Euro zone inflation rebounded in September above the European Central Bank's target for the first time in a year but market turmoil depressed economic sentiment, making another ECB interest rate rise less likely.
Tight central bank monetary policies and well-grounded expectations of low inflation are to thank for low inflation in recent years, not globalization, Federal Reserve Governor Frederic Mishkin said on Thursday.
The probability of the U.S. economy slipping into recession has increased recently but is still less than 50/50, former Federal Reserve Chairman Alan Greeenspan said in comments broadcast on Friday.

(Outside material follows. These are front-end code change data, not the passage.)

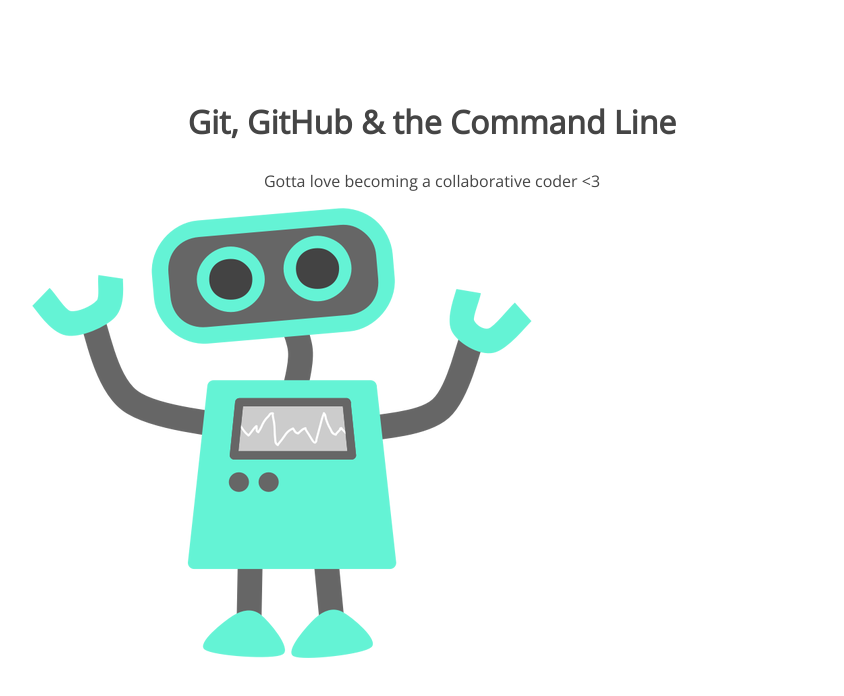
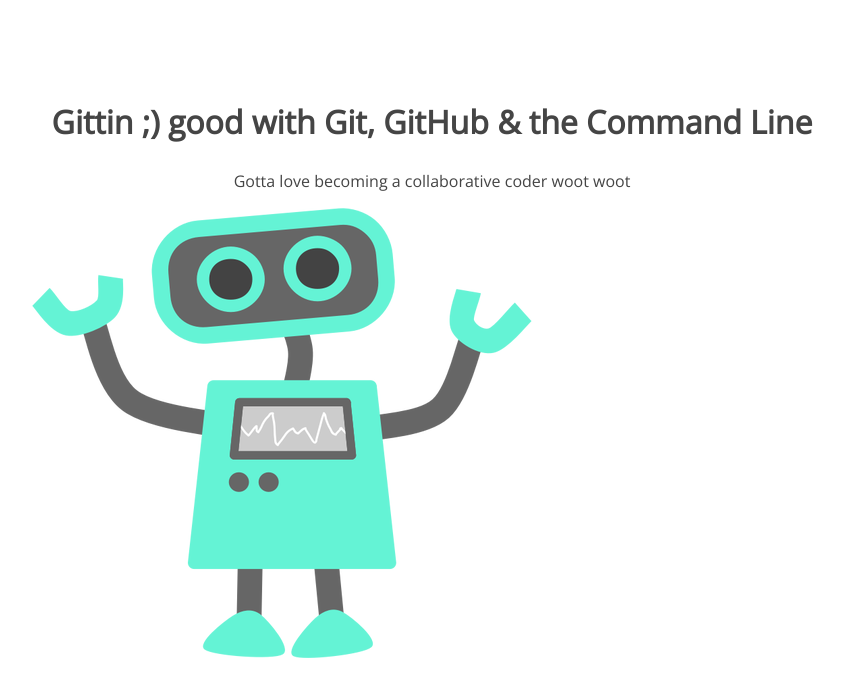
Before and after one commit to jrnolan43/105-project, a plain HTML site: page index.html in a window 1280 px wide. Shown: the whole page, without its empty margins (208-1052 px from the left). Drawn offline with nearby package versions, Linux system fonts and the light colour scheme.

Commit message:
index.html changed text in <h1> and <p>

```diff
--- a/index.html
+++ b/index.html
@@ -8,8 +8,8 @@
 </head>
 <body>
 	<section>
-		<h1>Git, GitHub & the Command Line</h1>
-		<p>Gotta love becoming a collaborative coder <3</p>
+		<h1>Gittin ;) good with Git, GitHub & the Command Line</h1>
+		<p>Gotta love becoming a collaborative coder woot woot</p>
 		<img src="img/happy-blue-robot.png">
 	</section>
 </body>
```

Japanese industrial production jumped in August and is seen rising further despite global market turmoil, while core consumer prices fell from a year earlier for the seventh straight month as expected.
Inflation in Australia accelerated to the top of the central bank's comfort zone in September, a private survey suggested on Friday, keeping the door open for yet another rise in interest rates.
While CKE Restaurants is slowing, this Mexican eatery is growing.Investing can be confusing. Luckily, Cramer has mapped out some road rules for all you Home Gamers trying to navigate the jungle that is Wall Street. Think of it as "Mad Money 101" –- some fundamental advice to keep in mind as you play the market. Whether you're a first time investor or a seasoned financier, it's always good to remember the basics.